Imran Khan's victory in Pakistan has raised 'hopes' for a productive peace process in Afghanistan. (Credit: Reuters photo)
Let’s take a look at the recent terror activities in July in Afghanistan. Not only the track record is far from satisfactory, there is a noticeable pattern in the attacks. In early July, nearly a score of Hindus and Sikhs were attacked and mostly fatal. Attacking the minority was perhaps a signal to India to keep off Afghanistan.
Again on July 11, Afghanistan education department building was targeted, killing 11. It is also clear from the attacks on minorities of Indian-origin that bigger forces are at work to wean Afghanistan away from India.
The needle of suspicion points to, quite naturally, Pakistan. Indian intelligence agencies must be in possession of evidence of a Pakistan hand in abetting terror in Afghanistan. Unless checked now, these forces will continue to call the shots, and Afghanistan will suffer with innocents paying the price without any rhyme or reason.
To contain IS-led terror threats in Afghanistan, intelligence chiefs of Russia, Pakistan, China and Iran met in Islamabad and discussed ways and means. The outcome of their meet must be made public and forces directly responsible for fomenting terror must be exposed. That’s eagerly awaited and one is not sure if the real content would be shared at all.
The game is getting more and more enigmatic in the absence of any transparency. With Imran Khan at the helm of Pakistan now and his claim to contain terror, Afghanistan has hopes, or at hopes have been raised, that he will work to control the terror menace. However, it looks unlikely as Imran Khan may not have much say in matters and policies of the "deep state" as allegedly seen during last week’s elections in Pakistan.
It is widely suspected that Pakistan's army and the Inter Services Intelligence (ISI) was largely instrumental in supporting and ensuring Imran Khan’s victory. If that’s indeed the case, then one should not expect the ISI to make any efforts to bring peace in Afghanistan.
Pakistan security and intelligence cooperation with Afghanistan is just cosmetic. Imran Khan, therefore, will not be in a position to step in to rein in the terror forces. Afghanistan surely doesn’t deserve to be reeling under repeated suicide attacks. The international community with its advanced intelligence system and modern techniques must carry out all it could to contain terror.
Again, intelligence-sharing is a vital aspect to pre-empt many avoidable fatalities inflicted on Afghanistan. Only then the region will be safe and IS proliferation could be brought under check.
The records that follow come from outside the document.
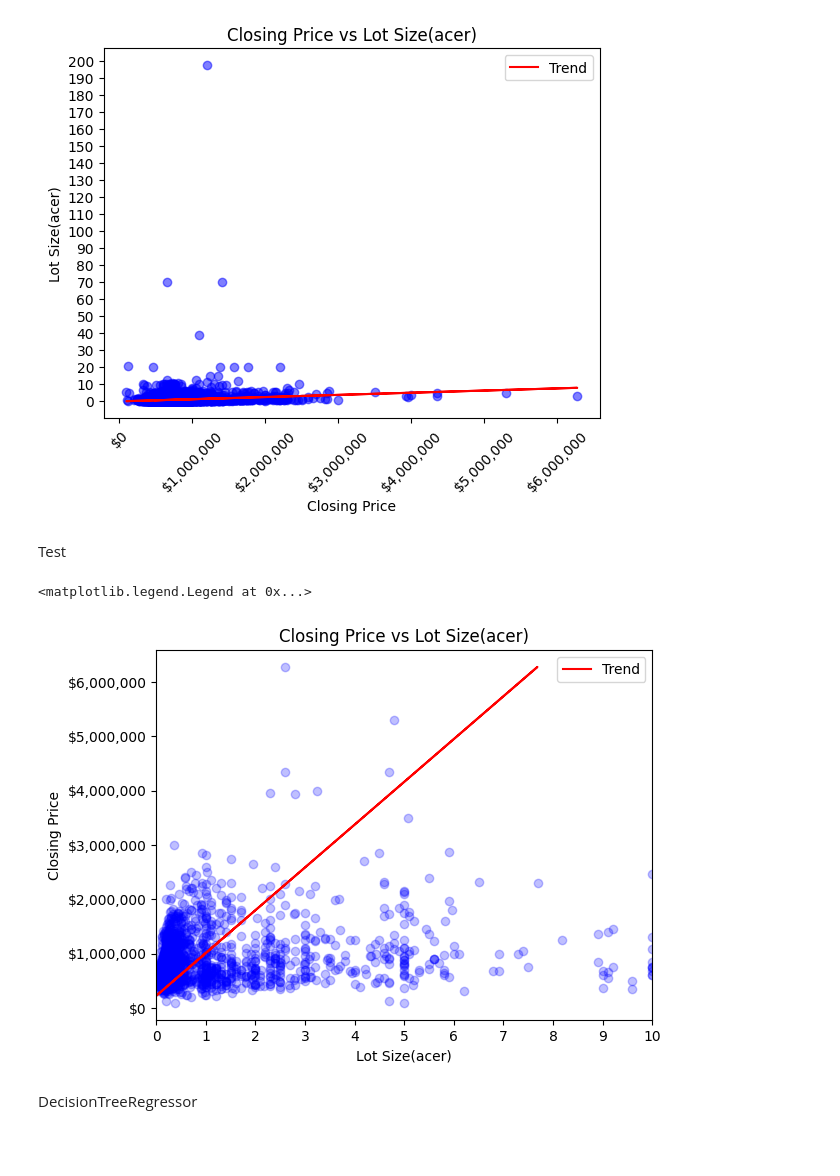
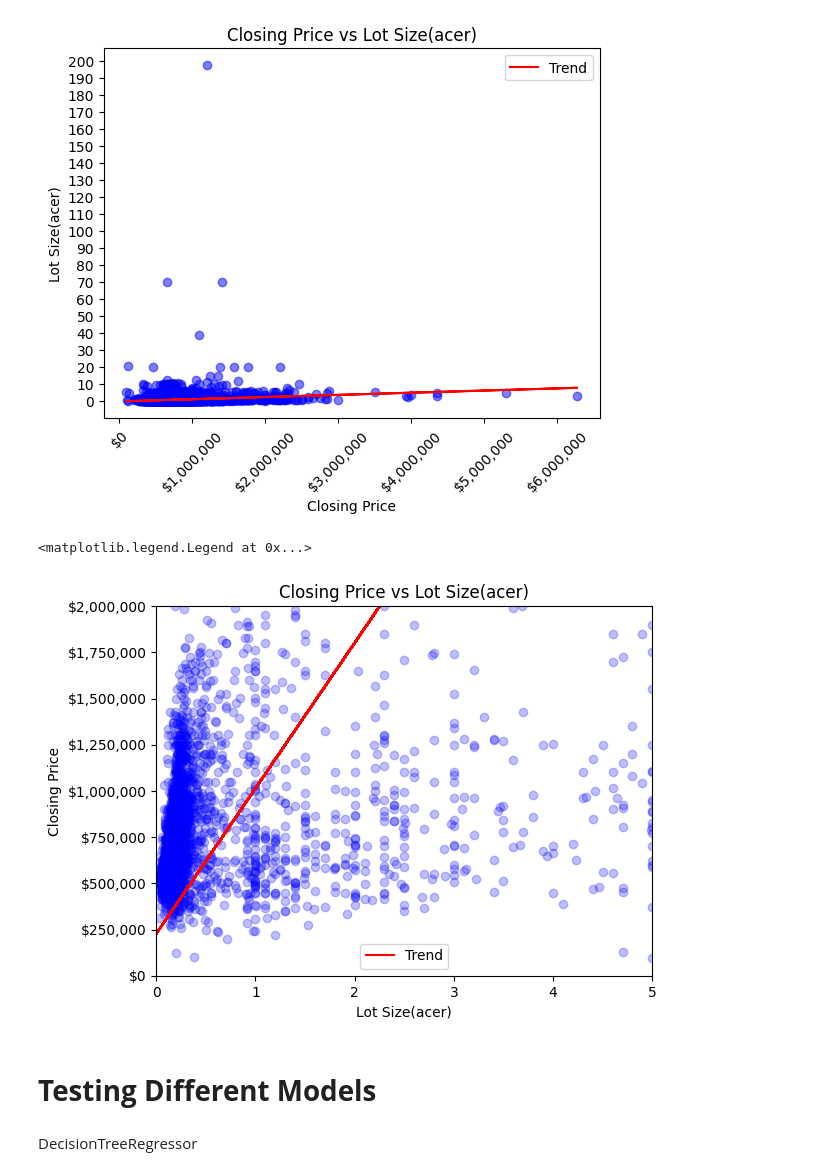
Before and after one commit to mikedivine/Data-Science-Final-Project, a Jupyter notebook: Final.ipynb, the cells around one changed output. Drawn from its saved outputs; the diff is of its cells as text; code cells hidden in the pictures; blank space fills up the shorter version.

```diff
--- a/Final.ipynb
+++ b/Final.ipynb
@@ -169,32 +169,33 @@ plt.legend()
 # %% [output]
 <matplotlib.legend.Legend at 0x...>
 [figure]
-# %% [markdown]
-Test
 # %%
 closing_price = df['cprice']
 lot_size_acer = df['lsacres']
 
 model = LinearRegression()
 model.fit(closing_price.values.reshape(-1,1), lot_size_acer)
 predictions_cprice_vs_acer = model.predict(closing_price.values.reshape(-1,1))
 
 plt.scatter(lot_size_acer, closing_price, color='blue', alpha = 0.25)
 plt.title('Closing Price vs Lot Size(acer)')
 plt.ylabel('Closing Price')
 plt.xlabel('Lot Size(acer)')
 plt.plot(predictions_cprice_vs_acer, closing_price, color='red', label='Trend')
-plt.xlim(0, 10)
-tick_marks = np.arange(0,10+1,step=1)
+plt.xlim(0, 5)
+plt.ylim(0, 2000000)
+tick_marks = np.arange(0,5+1,step=1)
 plt.xticks(tick_marks)
 
 formatter = mticker.FuncFormatter(price_formatter)
 plt.gca().yaxis.set_major_formatter(formatter)
 
 plt.legend()
 # %% [output]
 <matplotlib.legend.Legend at 0x...>
-[figure, old version]
+[figure, new version]
+# %% [markdown]
+# **Testing Different Models**
 # %% [markdown]
 DecisionTreeRegressor
 # %%
```
Also changed, not shown: parts of 3 cells of this notebook, 1 other file.
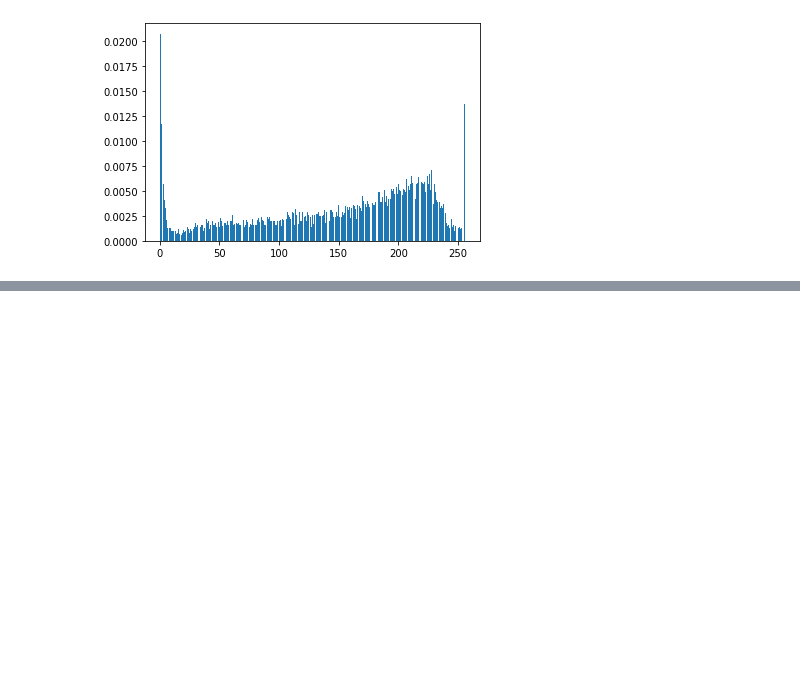
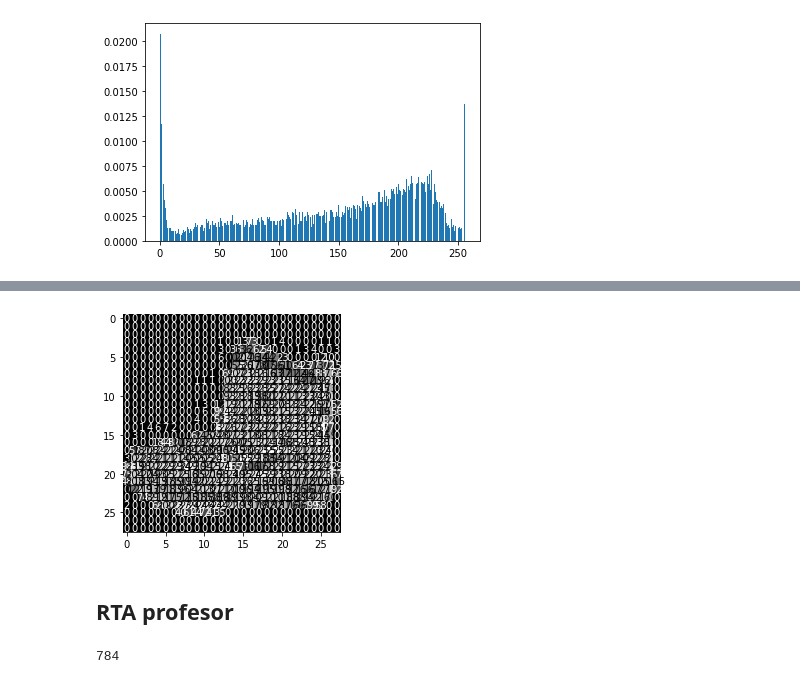
Before and after one commit to gdejesus/prueba_pae, a Jupyter notebook: 2---Intro probabilidad/1-introProbabilidad.ipynb, the cells around one changed output, grey strips where cells are left out. Cells and saved outputs as stored; diff of their text form; code cells hidden in the pictures; blank space fills up the shorter version.

```diff
--- a/2---Intro probabilidad/1-introProbabilidad.ipynb
+++ b/2---Intro probabilidad/1-introProbabilidad.ipynb
@@ -231,0 +217,11 @@ plt.show()
+# %%
+mh.visualize_input(mini_x_train_1[0],plt)
+# %% [output]
+[figure, added]
+# %% [markdown]
+## RTA profesor
+# %%
+total_pixeles_imagen = trainImages[0].shape[0]*trainImages[0].shape[1]
+print(total_pixeles_imagen)
+# %% [output]
+784
```
Also changed, not shown: parts of 24 cells of this notebook, 1 other file.
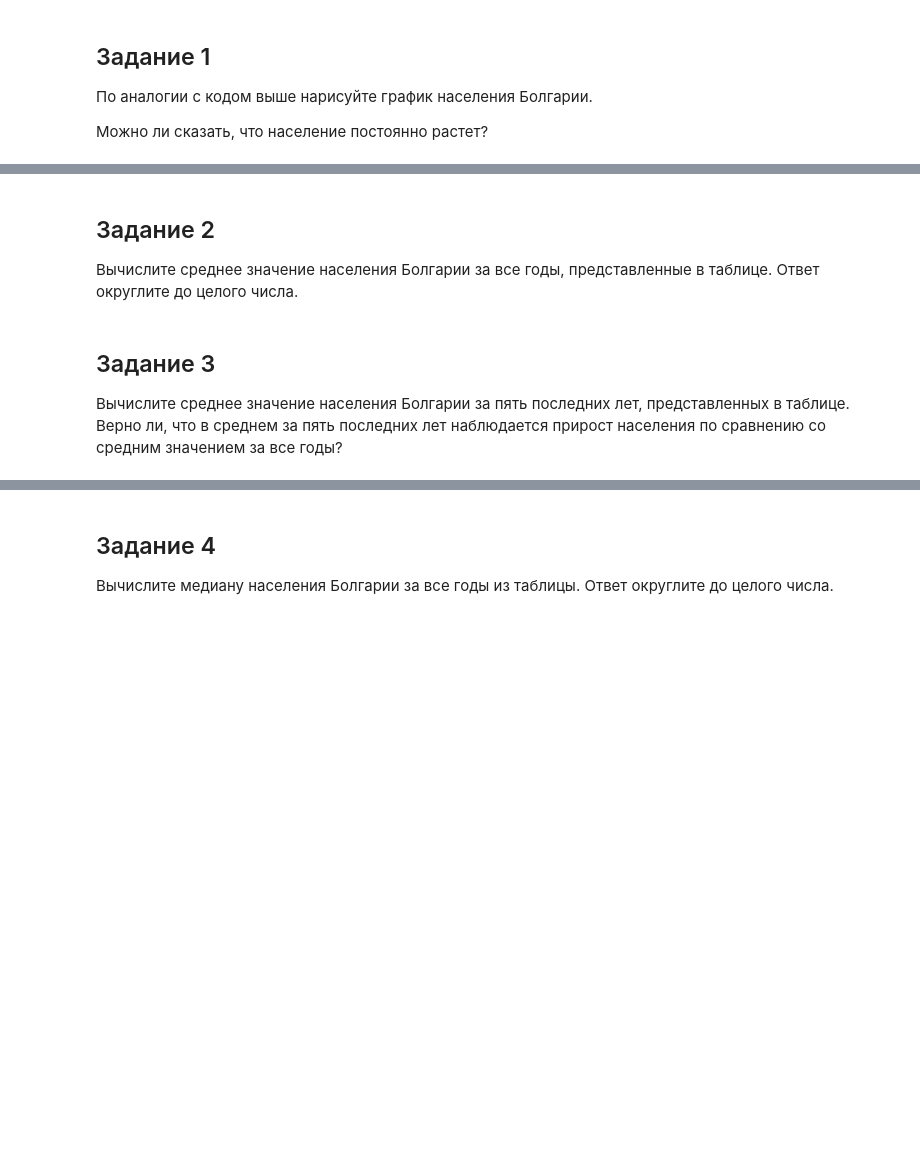
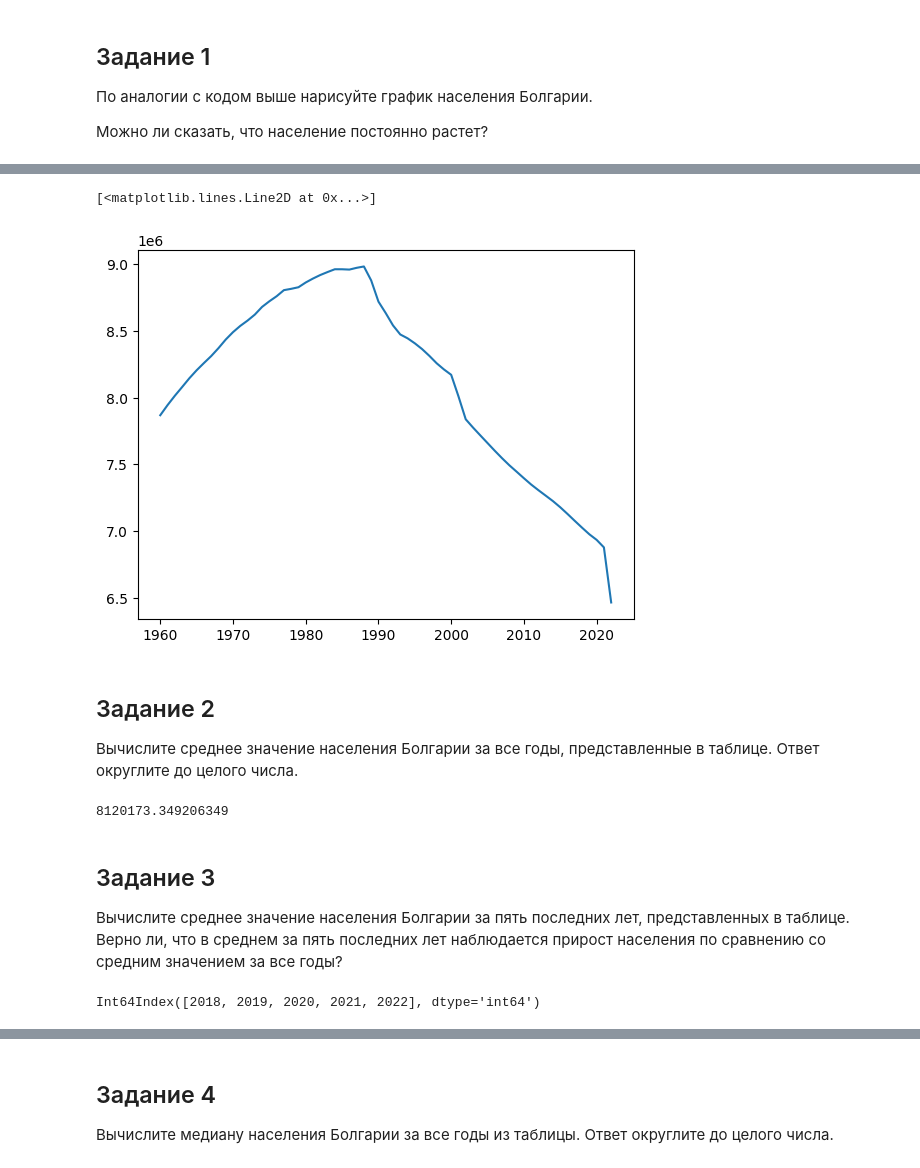
Before and after one commit to sergeiperel/start_in_ds, a Jupyter notebook: basics_of_analytics/analytics_HT_task.ipynb, the cells around one changed output, grey strips where cells are left out. Cells and saved outputs as stored; diff of their text form; code cells hidden in the pictures; blank space fills up the shorter version.

```diff
--- a/basics_of_analytics/analytics_HT_task.ipynb
+++ b/basics_of_analytics/analytics_HT_task.ipynb
@@ -53,0 +60,3 @@ plt.plot(years, aruba_population, '-')
+# %%
+bulgaria_population = df[df['Country Name'] == 'Bulgaria'].values[0][1:]
+bulgaria_population
@@ -54,12 +75,28 @@ plt.plot(years, aruba_population, '-')
+# %%
+plt.plot(years, bulgaria_population, '-')
+# %% [output]
+[<matplotlib.lines.Line2D at 0x...>]
+[figure, added]
 # %% [markdown]
 ## Задание 2
 
 Вычислите среднее значение населения Болгарии за все годы, представленные в таблице. Ответ округлите до целого числа.
 # %%
 # ваш код здесь
+# %%
+bul_pop_mean = bulgaria_population.mean()
+bul_pop_mean
+# %% [output]
+8120173.349206349
 # %% [markdown]
 ## Задание 3
 
 Вычислите среднее значение населения Болгарии за пять последних лет, представленных в таблице. Верно ли, что в среднем за пять последних лет наблюдается прирост населения по сравнению со средним значением за все годы?
 # %%
 # ваш код здесь
+# %%
+five_last_years = bulgaria_population = df[df['Country Name'] == 'Bulgaria'].values[0][-5:]
+population_bul = years[-5:]
+population_bul
+# %% [output]
+Int64Index([2018, 2019, 2020, 2021, 2022], dtype='int64')
```
Also changed, not shown: parts of 18 cells of this notebook.
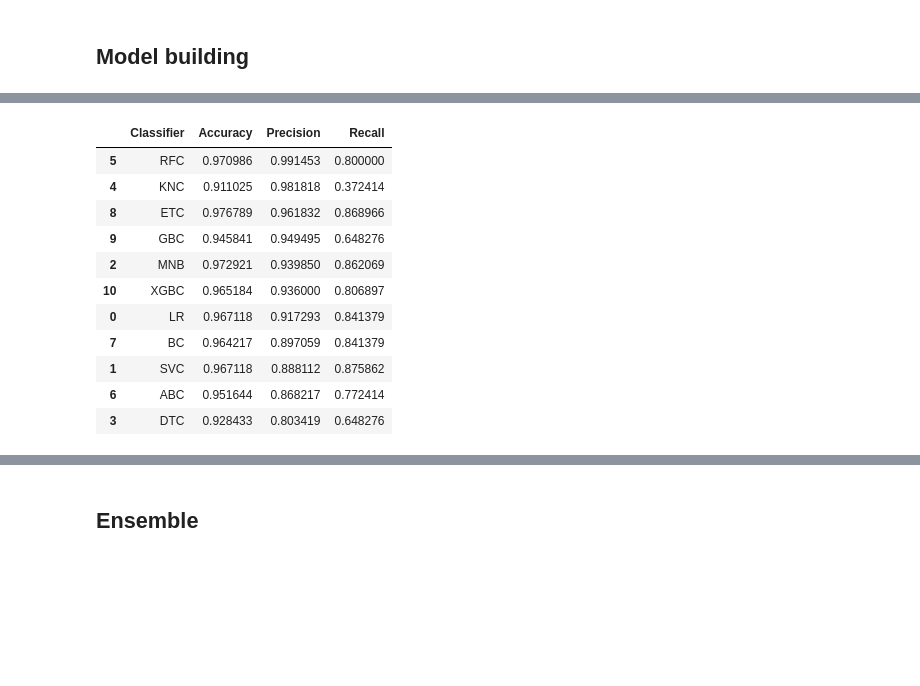
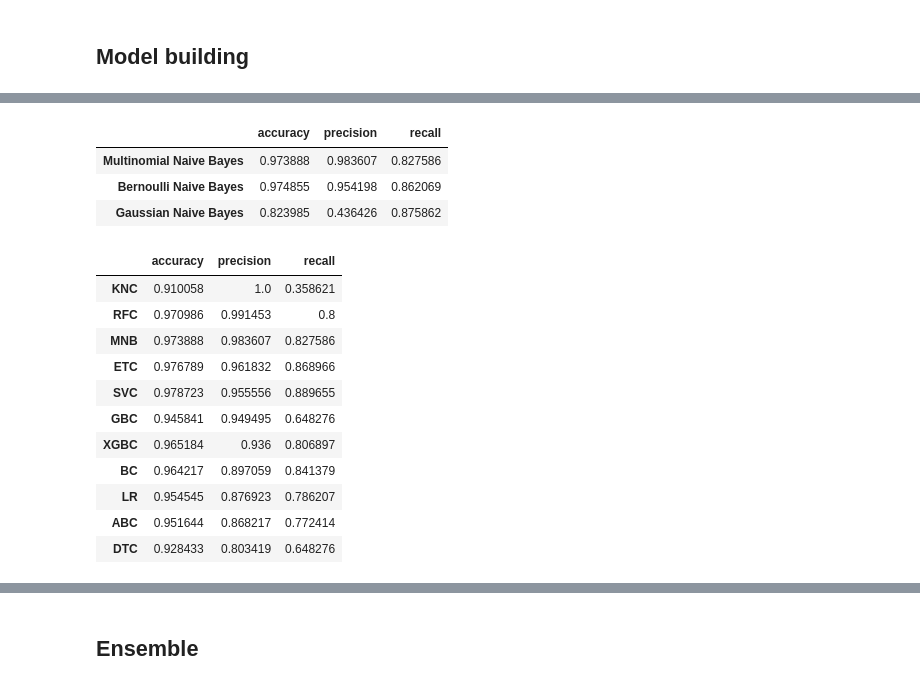
Before and after one commit to ushka1/spam-classifier, a Jupyter notebook: spam-classifier.ipynb, the cells around one changed output, grey strips where cells are left out. Cells and saved outputs as stored; diff of their text form; code cells hidden in the pictures; blank space fills up the shorter version.

```diff
--- a/spam-classifier.ipynb
+++ b/spam-classifier.ipynb
@@ -433,7 +456,24 @@ def print_scores(acc, prec, rec, cm):
     output += f"Recall: {rec}\n"
     output += "Confusion Matrix:\n"
     output += f"{cm}\n"
+
     print(output)
+
+
+def create_perf_df(scores_dict):
+    perf_df = pd.DataFrame(
+        scores_dict,
+        index=[
+            'accuracy',
+            'precision',
+            'recall',
+            'confusion_matrix'
+        ]
+    )
+    perf_df = perf_df.drop('confusion_matrix')
+    perf_df = perf_df.sort_values(by='precision', axis=1, ascending=False)
+    perf_df = perf_df.T
+    return perf_df
 # %%
 nb_clfs = {
     'Gaussian Naive Bayes': GaussianNB(),
@@ -467,3 +490,11 @@ Confusion Matrix:
+# %%
+nb_perf_df = create_perf_df(nb_scores_dict)
+display(nb_perf_df)
+# %% [output]
+|  | accuracy | precision | recall |
+| Multinomial Naive Bayes | 0.973888 | 0.983607 | 0.827586 |
+| Bernoulli Naive Bayes | 0.974855 | 0.954198 | 0.862069 |
+| Gaussian Naive Bayes | 0.823985 | 0.436426 | 0.875862 |
 # %%
 from sklearn.linear_model import LogisticRegression
 from sklearn.svm import SVC
@@ -507,27 +531,19 @@ for name, clf in clfs.items():
-# %%
-perf_df = pd.DataFrame(
-    {
-        'Classifier': names,
-        'Accuracy': accs,
-        'Precision': precs,
-        'Recall': recs
-    },
-)
-perf_df.sort_values(by='Precision', ascending=False, inplace=True)
-display(perf_df)
-# %% [output]
-|  | Classifier | Accuracy | Precision | Recall |
-| 5 | RFC | 0.970986 | 0.991453 | 0.800000 |
-| 4 | KNC | 0.911025 | 0.981818 | 0.372414 |
-| 8 | ETC | 0.976789 | 0.961832 | 0.868966 |
-| 9 | GBC | 0.945841 | 0.949495 | 0.648276 |
-| 2 | MNB | 0.972921 | 0.939850 | 0.862069 |
-| 10 | XGBC | 0.965184 | 0.936000 | 0.806897 |
-| 0 | LR | 0.967118 | 0.917293 | 0.841379 |
-| 7 | BC | 0.964217 | 0.897059 | 0.841379 |
-| 1 | SVC | 0.967118 | 0.888112 | 0.875862 |
-| 6 | ABC | 0.951644 | 0.868217 | 0.772414 |
-| 3 | DTC | 0.928433 | 0.803419 | 0.648276 |
+# %%
+clfs_perf_df = create_perf_df(clfs_scores_dict)
+display(clfs_perf_df)
+# %% [output]
+|  | accuracy | precision | recall |
+| KNC | 0.910058 | 1.0 | 0.358621 |
+| RFC | 0.970986 | 0.991453 | 0.8 |
+| MNB | 0.973888 | 0.983607 | 0.827586 |
+| ETC | 0.976789 | 0.961832 | 0.868966 |
+| SVC | 0.978723 | 0.955556 | 0.889655 |
+| GBC | 0.945841 | 0.949495 | 0.648276 |
+| XGBC | 0.965184 | 0.936 | 0.806897 |
+| BC | 0.964217 | 0.897059 | 0.841379 |
+| LR | 0.954545 | 0.876923 | 0.786207 |
+| ABC | 0.951644 | 0.868217 | 0.772414 |
+| DTC | 0.928433 | 0.803419 | 0.648276 |
 # %%
 bar_width = 0.25
 
```
Also changed, not shown: parts of 36 cells of this notebook.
Any free hand to the IS would mean their ideological warfare crossing boundaries and coming into India, Pakistan and Bangladesh. If terror-linked Jihadi political parties could be defeated in the elections that means they don't enjoy popular public support.